I’m going to ask you to do a bit of thinking. Just, go along with it.
Imagine that you have an idea for something – a project, a story, anything you’re excited to start doing. Imagine getting started, the rush of creativity, that joy of beginning something new. Then you stop and take a breath. Stretch. Go over your notes and prepare to carry on with the next bit…
But then imagine that there’s something in your eye. Or, you think there is. Your hand automatically tries to remove it, prodding around in the sticky tear duct and flicking at your eyelashes. You blink and find that it’s gone, but suddenly you can’t move your hand away. Your fingers are playing with your eyelashes, nipping at them like a puppy with a toy. Your brain screams ‘no! no! no!’ but you can’t summon the will to stop. Imagine standing up, pacing the room with your hands clenched into fists at your side. You stare at your work and tell yourself to calm down, that everything is fine, that you’re strong and you can beat this.
And sometimes you do. But the other times…
You give in. The desire to grab your hair becomes uncontrollable. Painful, and merciless. You have no choice. Your hand drifts absently back towards your eye. Just one, you tell yourself. One won’t hurt. You can limit it to that. The sharp tug and twinge of pain is satisfying. The eyelash falls to the ground. You don’t make a wish on it; you spent your allowance many years ago. You watch it fall and feel better, but there’s another one. Just next to the one you pulled out. It feels odd now, exposed. Two won’t notice. Oh, oops. You missed it, got a different one instead. Better try again…
Then imagine the next day. Getting up, having breakfast, showering. Steeling yourself. Approaching your work and having to face the same fight.
I suffer from a compulsive behaviour disorder known as Trichotillomania. It’s related to OCD and other anxiety based conditions, and is often brought on by stress or depression. I’ve struggled with this for as long as I can remember; hair pulling is just something I’ve always done. I don’t know when, or why, it started happening. It just did, and kept on happening. I didn’t even discover that it had a name until a few years ago, and since then things have gotten a little bit easier. For one thing, realising it was an actual medical condition and that I wasn’t the only person who has it was incredibly liberating. Since then, I’ve been to workshops and learned ways to keep it under control. Often I can go for days without pulling, but the desire always returns eventually. I’ve accepted that I will never be free of it. It’s something so integral to who I am, sometimes I almost get defensive about it. I hate Trich, but at the same time, it’s a defining part of who I am.
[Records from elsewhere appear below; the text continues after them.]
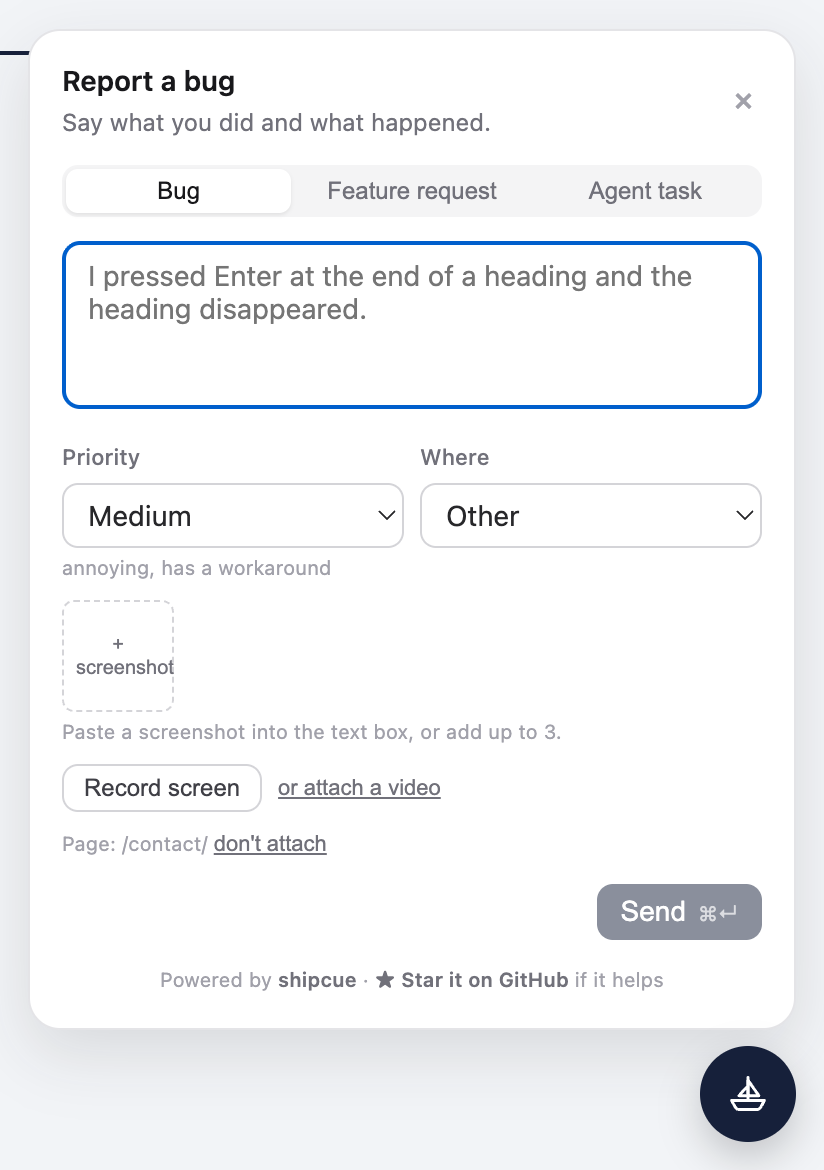
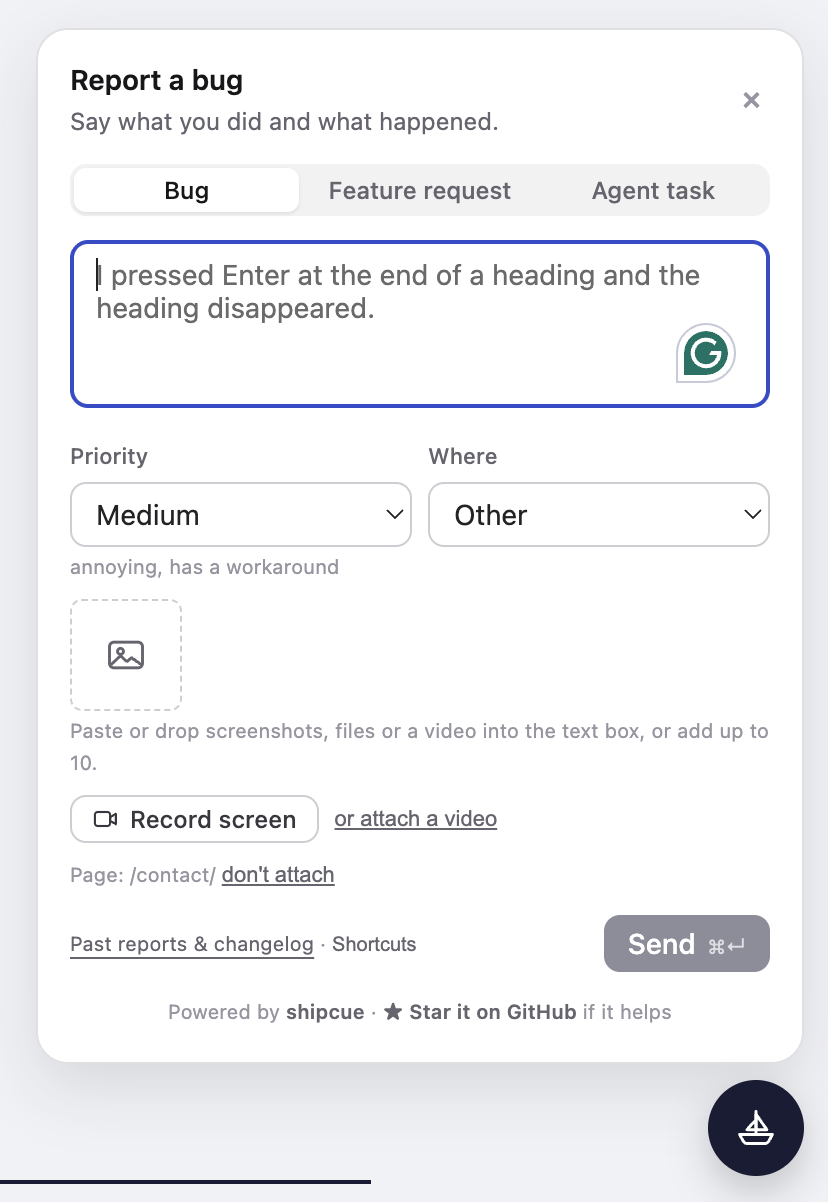
docs: the panel screenshot shows the current panel (report 1a25e20d)

diff --git a/website/docs/index.html b/website/docs/index.html
@@ -78,7 +78,7 @@ export { handler as GET, handler as POST };</code></pre>
   <li>The panel shows the page it will attach, with a "don't attach" link.</li>
 </ul>
 
-<p><img src="/assets/report-button.png" alt="The shipcue panel: Bug, Feature request and Agent task tabs, priority, where, screenshots, screen recording, and a Powered by shipcue line" width="408" style="max-width:100%;height:auto;border-radius:16px;margin-top:8px"></p>
+<p><img src="/assets/report-button.png" alt="The shipcue panel: Bug, Feature request and Agent task tabs, priority, where, paste or drop screenshots, files or a video, screen recording, Past reports &amp; changelog and Shortcuts links, and a Powered by shipcue line" width="408" style="max-width:100%;height:auto;border-radius:16px;margin-top:8px"></p>
 
 <h2>Keyboard shortcuts</h2>
 <p>The panel opens from the keyboard on any page, on the tab you ask for. Whatever is highlighted on the page comes along in an editable <b>Context</b> box (remove it with one click), so you can select a paragraph and turn it into an agent task in one go. When nothing is highlighted, <code>getContext={() =&gt; selectedRowsAsText()}</code> lets your app supply what is selected, like rows or blocks. Agents see it as its own Context section in the task prompt.</p>

diff --git a/website/build.py b/website/build.py
@@ -198,7 +198,7 @@ export { handler as GET, handler as POST };</code></pre>
   <li>The panel shows the page it will attach, with a "don't attach" link.</li>
 </ul>
 
-<p><img src="/assets/report-button.png" alt="The shipcue panel: Bug, Feature request and Agent task tabs, priority, where, screenshots, screen recording, and a Powered by shipcue line" width="408" style="max-width:100%;height:auto;border-radius:16px;margin-top:8px"></p>
+<p><img src="/assets/report-button.png" alt="The shipcue panel: Bug, Feature request and Agent task tabs, priority, where, paste or drop screenshots, files or a video, screen recording, Past reports &amp; changelog and Shortcuts links, and a Powered by shipcue line" width="408" style="max-width:100%;height:auto;border-radius:16px;margin-top:8px"></p>
 
 <h2>Keyboard shortcuts</h2>
 <p>The panel opens from the keyboard on any page, on the tab you ask for. Whatever is highlighted on the page comes along in an editable <b>Context</b> box (remove it with one click), so you can select a paragraph and turn it into an agent task in one go. When nothing is highlighted, <code>getContext={() =&gt; selectedRowsAsText()}</code> lets your app supply what is selected, like rows or blocks. Agents see it as its own Context section in the task prompt.</p>

diff --git a/README.md b/README.md
@@ -4,7 +4,7 @@
 
 <br>
 
-<a href="LICENSE"><img src="https://img.shields.io/badge/license-MIT-16203A?style=flat-square" alt="MIT license"></a> <img src="https://img.shields.io/badge/tests-74%20passing-2E5BFF?style=flat-square" alt="74 tests passing"> <img src="https://img.shields.io/badge/MCP-ready-FFD43B?style=flat-square&labelColor=16203A" alt="MCP ready"> <img src="https://img.shields.io/badge/Postgres-self--hosted-16203A?style=flat-square" alt="Self-hosted on Postgres">
+<a href="LICENSE"><img src="https://img.shields.io/badge/license-MIT-16203A?style=flat-square" alt="MIT license"></a> <img src="https://img.shields.io/badge/tests-132%20passing-2E5BFF?style=flat-square" alt="132 tests passing"> <img src="https://img.shields.io/badge/MCP-ready-FFD43B?style=flat-square&labelColor=16203A" alt="MCP ready"> <img src="https://img.shields.io/badge/Postgres-self--hosted-16203A?style=flat-square" alt="Self-hosted on Postgres">
 
 # shipcue: Bug Reports Your Coding Agents Can Fix
 
@@ -18,7 +18,7 @@
 
 A drop-in bug report and feature request button whose inbox is a queue that people **and coding agents** both work from.
 
-<p align="center"><img src="docs/report-button.png" alt="The shipcue panel: Bug, Feature request and Agent task tabs, priority, where, screenshots, screen recording, Send with ⌘↵, and a Powered by shipcue line" width="420"></p>
+<p align="center"><img src="docs/report-button.png" alt="The shipcue panel: Bug, Feature request and Agent task tabs, priority, where, paste or drop screenshots, files or a video, screen recording, Past reports &amp; changelog and Shortcuts links, Send with ⌘↵, and a Powered by shipcue line" width="420"></p>
 
 Someone in your app clicks the button, says what broke or what they want, pastes a screenshot, and sends. shipcue files it with the page address, browser and a snapshot of app state you choose. Then Claude Code, Codex or a teammate claims the most urgent report, gets a ready-made task prompt, fixes it, and closes it with the PR link.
Of course, I was bullied at school. Other kids would ask me why I didn’t have eyelashes, and I’d shrug and pretend I didn’t know. If they caught me pulling they would laugh and whisper behind my back. One time in class I heard a boy behind me murmuring to a new pupil about the girl over there who pulls out her own hair. The new guy sneered in disbelief, but then later on he saw the evidence. Another face watching me like I was some sort of circus act. Those bullies used to upset me, but now I pity them. I can’t imagine what it must be like to be so narrow-minded and cruel. To not even think to ask someone if they’re okay, to just automatically decide to taunt them because they’re different? They must have such sad lives. If anything, I’m thankful to them for shaping me into who I am today. Years of ignoring snide comments has given me a thick skin, and taught me to appreciate the kind people who now surround me.
I’m writing this post for many reasons. But mainly, because I want to help people. Trichotillimania is hell. I spent years dealing with it alone, and I don’t ever want anyone to go through that. So if you’re reading this, imagine the future. Imagine telling someone your dark and deadly secret, and having them put their arms around you and tell you it’s alright. Imagine walking out into the street, without a wig, hat or make-up, and holding your head high and facing the world. I’m telling you this now, and please remember it: You are beautiful, and you always will be. If anyone tells you different, like the people at school did to me, then they’re the ones who are ugly. Not you. Never you. So just hang in there – one day you will find the people who matter, and you will shine.
If you have made it to the end of this long post, then thank you for staying with me. And if you’re one of the lovely university people or someone I’ve told about Trich, then thank you some more. I can never express how grateful I am.
If you’re a stranger who has just discovered the world of Trichotillomania, then I’m going to ask you a favour. If you see anyone hurting, not just hair pulling – anyone crying, screaming, self-harming or walking around with a little rain cloud over their heads – go up to them. Tell them they’re beautiful. Tell them they’re strong and that everything will be okay. There is enough pain in this world without us creating more by judging each other.
If you’re a stranger who suffers from Trichotillomania, then you are not a stranger. You’re a comrade, a fellow soldier in this war. Look in the mirror. Smile. Write ‘don’t pull’ on your hand every morning to remind yourself. Be brave. Leave a comment on this post and say hello, I would love to chat to you.